I went and visited the Mono Lake South Tufa. It's an eerie, interesting landscape. I ran out of film during my hike of the Tufa, but the Tufa are over-photographed, anyway. I snapped the shots below before running out of film.
Off in the distance, I noticed a large cloud, which was growing and rising. I thought it must be a forest fire, but the smoke was very light colored. Whatever it was, it was huge. Someone mentioned it to the ranger collecting the entrance fees, and she said it was a military installation near Hawthorne, Nevada, where they destroyed old ammunition. Sure enough, the smoke stopped pretty quickly after it started. Some pyromaniacs must've had lots of fun out in the desert today.
I went up north to Bridgeport, got gas, dog food, and water, and headed for Buckeye Hot Springs. This is a spot I've been to twice before. I got the prime camping spot today, just across the road from the springs under a tree. The previous occupants had made a couple of Godseyes, those popular 60's things made by wrapping colored yarn around a couple of crossed sticks. They were fairly fresh, because the colors were very brilliant even though they were exposed to the harsh sunlight. A hummingbird was poking at them, as though he thought they were food.
As I soaked in the springs, I met a guy who was talking about astronomy and who was sure we'd be hit by a meteor sometime soon, with catastrophic results. I told him about my telescope, and he seemed interested. He lived in rural Nevada, with no light pollution, so he was in prime star-gazing territory. But he said "The sky looks so big, where would you even start looking?" I told him "Sagittarius". Then I described some of the things I'd seen the previous night. He said I may have inspired him to go dust of his old telescope and/or binoculars to take a look.
Also in the springs, I met an older grey-bearded man who was camping with his horses. He was planning on taking part in a wagon train across Sonora Pass from Bridgeport to Twain Hart. The event will be a commemoration of the 150th anniversary of the first settlers coming across that route.
Spent the day and evening at the Godseye spot near Buckeye springs again, without starting the van's engine. Today was a lazy day, even by my sabbatical standards. I read quite a bit of Edward Abbey, played guitar, refreshing myself on several minuets and other classical pieces that I had half-learned in the past. Pepper and I hiked up the hill a ways, found a small stream with running water, but not much else. Pepper didn't want to hike much, and was dragging behind quite a bit. We stopped under the shade of a couple of trees to rest. It's amazing the difference shade makes in this desert heat. It wasn't too hot, felt like 70 or 75 in the shade, but 95 or more in the sun. I don't know what the real temperature was, probably somewhere in between. The humidity is incredibly low, as evidenced by the static electric shocks I get when I pet Pepper too vigorously.
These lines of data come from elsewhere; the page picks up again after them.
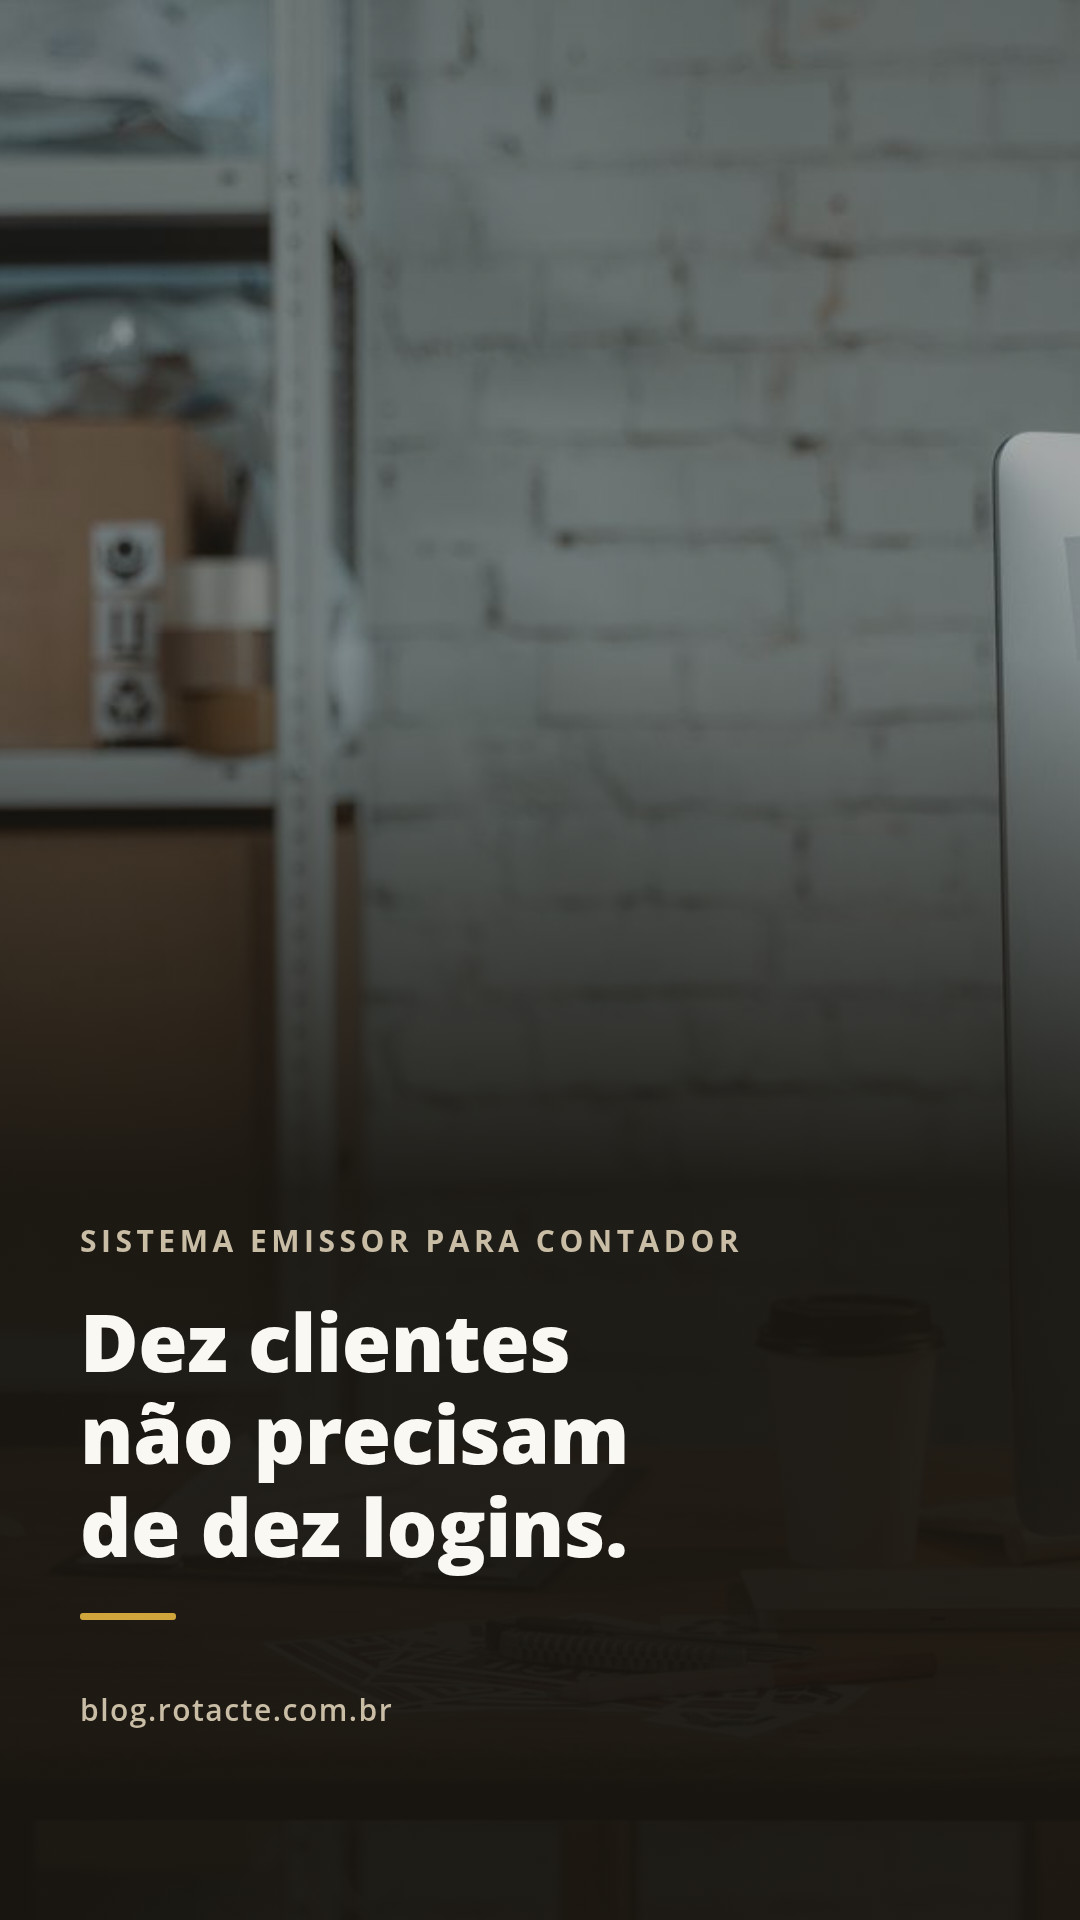
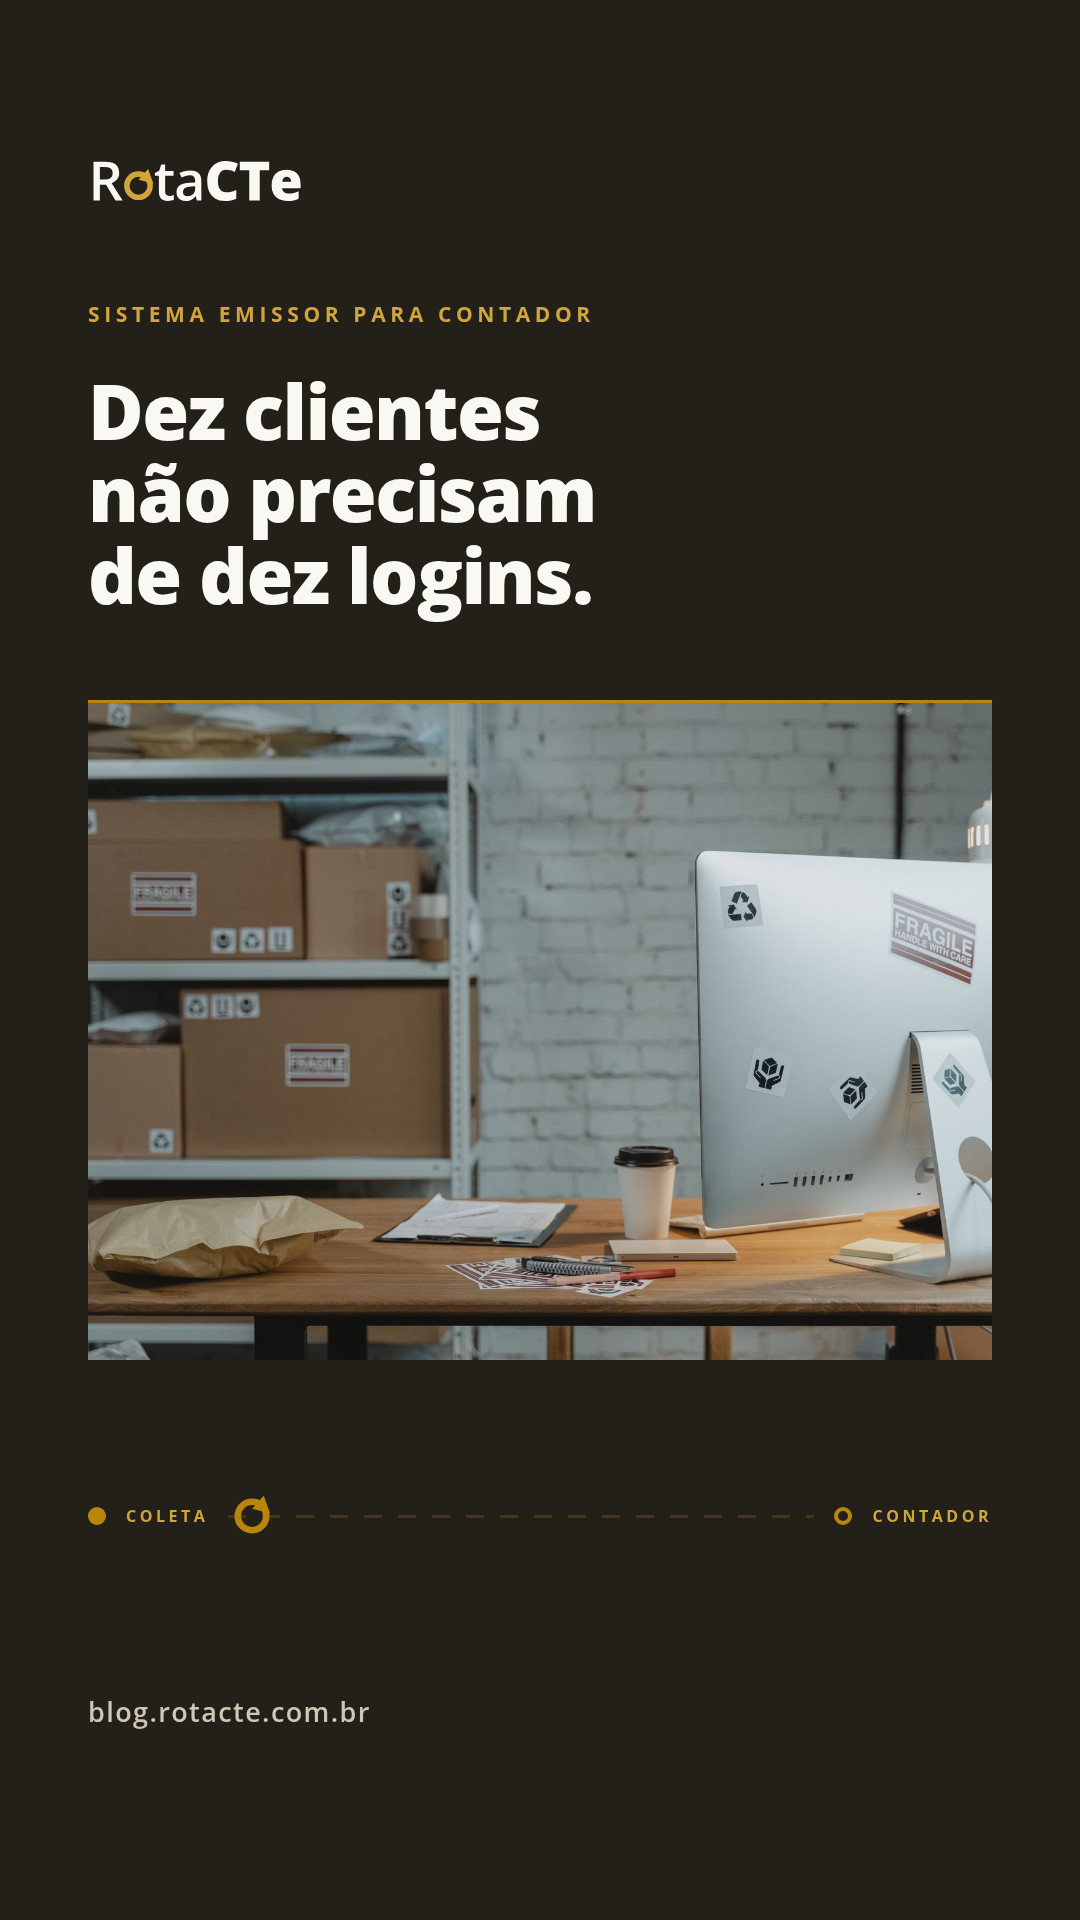
fix(stories): a abertura tambem passa a ser do RotaCTe
Era o unico quadro que ainda vinha do gerar-capa --formato stories: foto sangrando, veu e
texto por cima — o tratamento do Reservya, e o que a regra 3 da identidade ROTA proibe.
Agora `--abertura` monta o quadro 1 no desenho da casa: logotipo, titulo grande, foto em
FAIXA com fio dourado e a rota no ponto de partida.

De quebra, a linha de rota virou funcao propria (`linha_rota`): a abertura tentava
reaproveita-la fatiando a string do corpo, e por isso saiu sem linha nenhuma na primeira
volta.

diff --git a/scripts/gerar-stories.py b/scripts/gerar-stories.py
@@ -31,6 +31,15 @@ marca traz o próprio LAYOUT, porque as duas identidades discordam no desenho, n
 ⚠ A primeira versão disto era o layout do Reservya recolorido, e ficou com cara de peça
 emprestada — que é exatamente o que a identidade do RotaCTe existe para evitar.
 
+## A abertura (quadro 1)
+
+No Reservya ela sai do `gerar-capa.py --formato stories`: foto sangrando, véu e título em
+cima — o tratamento da casa de lá.
+
+No RotaCTe esse mesmo quadro seria uma peça do Reservya com outra cor, então ele nasce aqui:
+`--abertura <foto> --olho "..." --titulo "linha|linha"` monta a abertura no desenho ROTA
+(logotipo, título grande, foto em FAIXA com fio dourado, rota no ponto de partida).
+
 Precisa de google-chrome e Pillow. As fontes são os woff2 locais: sem rede.
 """
 import argparse
@@ -129,19 +138,17 @@ ESTILO_ROTACTE = """
 """
 
 
-def corpo_rotacte(paragrafos, passo, total):
-    """O trajeto anda com o story: quadro 1 de 5 = 20%, quadro 5 de 5 = fechado.
+def linha_rota(andado):
+    """A assinatura da marca: Coleta → anel → Contador, com `andado` de 0 a 1.
 
-    É o mesmo recurso do Reels da campanha, na velocidade do dedo de quem toca a tela em
-    vez da do vídeo. Quem chega ao último quadro vê a rota completa — e o último quadro é
-    justamente o da pergunta e do link.
+    O trajeto anda com o story — quadro 1 de 5 = 20%, quadro 5 de 5 = fechado. É o mesmo
+    recurso do Reels da campanha, na velocidade do dedo de quem toca a tela em vez da do
+    vídeo. Quem chega ao último quadro vê a rota completa, e o último quadro é justamente
+    o da pergunta e do link.
     """
-    p = max(0.06, min(1.0, passo / total))
+    p = max(0.06, min(1.0, andado))
     fim = "cheio" if p >= 0.999 else "vazio"
-    return f'''
-  <div class="lock"><img src="file://{MARCA_ROTACTE}/rotacte-logo-branco.svg"></div>
-  <div class="bloco">{paragrafos}</div>
-  <div class="rota">
+    return f'''<div class="rota">
     <div class="no cheio"></div><div class="rotulo">Coleta</div>
     <div class="trilho">
       <div class="apagado"><i></i></div>
@@ -151,6 +158,44 @@ def corpo_rotacte(paragrafos, passo, total):
     </div>
     <div class="no {fim}"></div><div class="rotulo">Contador</div>
   </div>'''
+
+
+def logotipo():
+    return f'<div class="lock"><img src="file://{MARCA_ROTACTE}/rotacte-logo-branco.svg"></div>'
+
+
+def corpo_rotacte(paragrafos, passo, total):
+    return (f'{logotipo()}<div class="bloco">{paragrafos}</div>'
+            f'{linha_rota(passo / total)}')
+
+
+ABERTURA_ROTACTE = """
+  .lock{position:absolute;left:88px;top:150px;}
+  .lock img{display:block;width:214px;height:62px;}
+  .olho{position:absolute;left:88px;right:88px;top:300px;font-size:21px;font-weight:700;
+        letter-spacing:.22em;text-transform:uppercase;color:#d0a63c;}
+  h1{position:absolute;left:88px;right:88px;top:370px;margin:0;font-size:76px;
+     font-weight:800;line-height:1.08;letter-spacing:-.02em;color:#faf8f3;}
+  .faixa{position:absolute;left:88px;right:88px;top:700px;height:660px;
+         border-top:3px solid #b8860b;background-size:cover;background-repeat:no-repeat;}
+"""
+
+
+def abertura_rotacte(foto, olho, titulo, posicao):
+    """Quadro 1 no desenho ROTA: a foto é FAIXA e o texto tem chão próprio.
+
+    A abertura do Reservya continua vindo do gerar-capa (foto sangrando + véu). Aqui isso
+    seria a peça do outro produto pintada de dourado — e foi assim que a primeira versão
+    saiu, com razão rejeitada.
+    """
+    linhas = "<br>".join(l.strip() for l in titulo.split("|") if l.strip())
+    return f'''
+  {logotipo()}
+  <div class="olho">{olho}</div>
+  <h1>{linhas}</h1>
+  <div class="faixa" style="background-image:url('file://{foto}');
+       background-position:{posicao};"></div>
+  {linha_rota(0)}'''
 
 
 LAYOUTS = {
@@ -208,6 +253,10 @@ def main():
     p.add_argument("--marca", required=True, choices=sorted(MARCAS))
     p.add_argument("roteiro", help="arquivos/stories-<slug>.md")
     p.add_argument("--qualidade", type=int, default=90)
+    p.add_argument("--abertura", help="foto do quadro 1 (só rotacte; no Reservya use o gerar-capa)")
+    p.add_argument("--olho", help="linha em versalete da abertura")
+    p.add_argument("--titulo", help="título da abertura; use | para quebrar a linha")
+    p.add_argument("--foco", default="center 40%", help="background-position da faixa de foto")
     a = p.parse_args()
 
     roteiro = pathlib.Path(a.roteiro)
@@ -221,8 +270,38 @@ def main():
     if not achados:
         sys.exit("nenhum quadro com texto de tela no roteiro")
 
+    if a.abertura and a.marca != "rotacte":
+        sys.exit("--abertura é do rotacte; a do Reservya sai do gerar-capa --formato stories")
+    if a.abertura and not (a.olho and a.titulo):
+        sys.exit("--abertura pede --olho e --titulo")
+
     from PIL import Image
     with tempfile.TemporaryDirectory() as tmp:
+        if a.abertura:
+            foto = pathlib.Path(a.abertura).resolve()
+            if not foto.exists():
+                sys.exit(f"foto não encontrada: {foto}")
+            m = MARCAS[a.marca]
+            pag = PAGINA.format(
+                L=L, A=A, margem=MARGEM, estilo=ESTILO_ROTACTE + ABERTURA_ROTACTE,
+                corpo=abertura_rotacte(foto, a.olho, a.titulo, a.foco),
+                fonte=m["fonte"], arquivo=m["arquivo"], fundo=m["fundo"], claro=m["claro"],
+                apoio=m["apoio"], pe=m["pe"], peso_destaque=m["peso_destaque"],
+                peso_corpo=m["peso_corpo"], aperto=m["aperto"], site=m["site"])
+            arq = pathlib.Path(tmp) / "q1.html"
+            arq.write_text(pag, encoding="utf-8")
+            png = pathlib.Path(tmp) / "q1.png"
+            subprocess.run(
+                ["google-chrome", "--headless", "--disable-gpu", "--no-sandbox",
+                 "--hide-scrollbars", "--allow-file-access-from-files",
+                 f"--window-size={L},{A}", f"--screenshot={png}",
+                 "--virtual-time-budget=6000", f"file://{arq}"],
+                check=True, capture_output=True, timeout=180)
+            fim = saida / f"stories-{slug}.jpg"
+            Image.open(png).convert("RGB").save(
+                fim, "JPEG", quality=a.qualidade, subsampling=0, optimize=True)
+            print(f"  {fim} · {fim.stat().st_size // 1024} KB · abertura")
+
         for passo, (n, falas) in enumerate(achados, start=1):
             arq = pathlib.Path(tmp) / f"q{n}.html"
             arq.write_text(html(falas, a.marca, passo, len(achados)), encoding="utf-8")

diff --git a/arquivos/stories-sistema-emissor-contador.md b/arquivos/stories-sistema-emissor-contador.md
@@ -5,12 +5,25 @@ Seis quadros, **todos já renderizados** — nada para montar no app:
 
 | quadro | arquivo |
 |---|---|
-| 1 · abertura | `arquivos/imagens/stories-sistema-emissor-contador.jpg` (foto + título) |
+| 1 · abertura | `arquivos/imagens/stories-sistema-emissor-contador.jpg` (título + faixa de foto) |
 | 2 a 6 | `arquivos/imagens/stories-sistema-emissor-contador-<n>.jpg` (texto sobre o espresso) |
 
-Os quadros de texto saem **deste arquivo**: `python3 scripts/gerar-stories.py --marca rotacte
-arquivos/stories-sistema-emissor-contador.md` lê as citações abaixo e regrava os JPEG. Mexeu
-no texto daqui, roda de novo — não editar a imagem à mão.
+Os seis saem **deste arquivo**, num comando só:
+
+```bash
+python3 scripts/gerar-stories.py --marca rotacte \
+  --abertura arquivos/fotos/escritorio-logistica.jpg \
+  --olho "Sistema emissor para contador" \
+  --titulo "Dez clientes|não precisam|de dez logins." --foco "center 45%" \
+  arquivos/stories-sistema-emissor-contador.md
+```
+
+Mexeu no texto daqui, roda de novo — não editar a imagem à mão. ⚠ A abertura do RotaCTe
+**não** sai do `gerar-capa.py --formato stories`: aquele põe foto sangrando com véu e texto
+em cima, que é o tratamento do Reservya e o que a identidade ROTA proíbe.
+
+A **linha de rota anda com o story**: 0 na abertura, 20% no primeiro texto e fechada no
+sexto, que é o do link.
 
 ---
I've been learning to like the local Country station out of Bishop (KIBS). It plays modern country, plus old stuff like Glen Campbell's Rhinestone Cowboy and Olivia Newton-John's Let Me Be There, even the original Wichita Lineman (Can't remember who sang that one). I hadn't heard these songs since hearing them on WFIW in my hometown during my youth. I still remembered all the words, though, and you can bet I sang along. The other thing that endears me to this station is the local news. They announce all the local birthdays and anniversaries, every traffic accident, the court cases, etc. They even announced that "Nothing of importance happened in the city council meeting, except that a retiring police officer was honored." This is the kind of news I grew up on.
©1997 Richard Cochran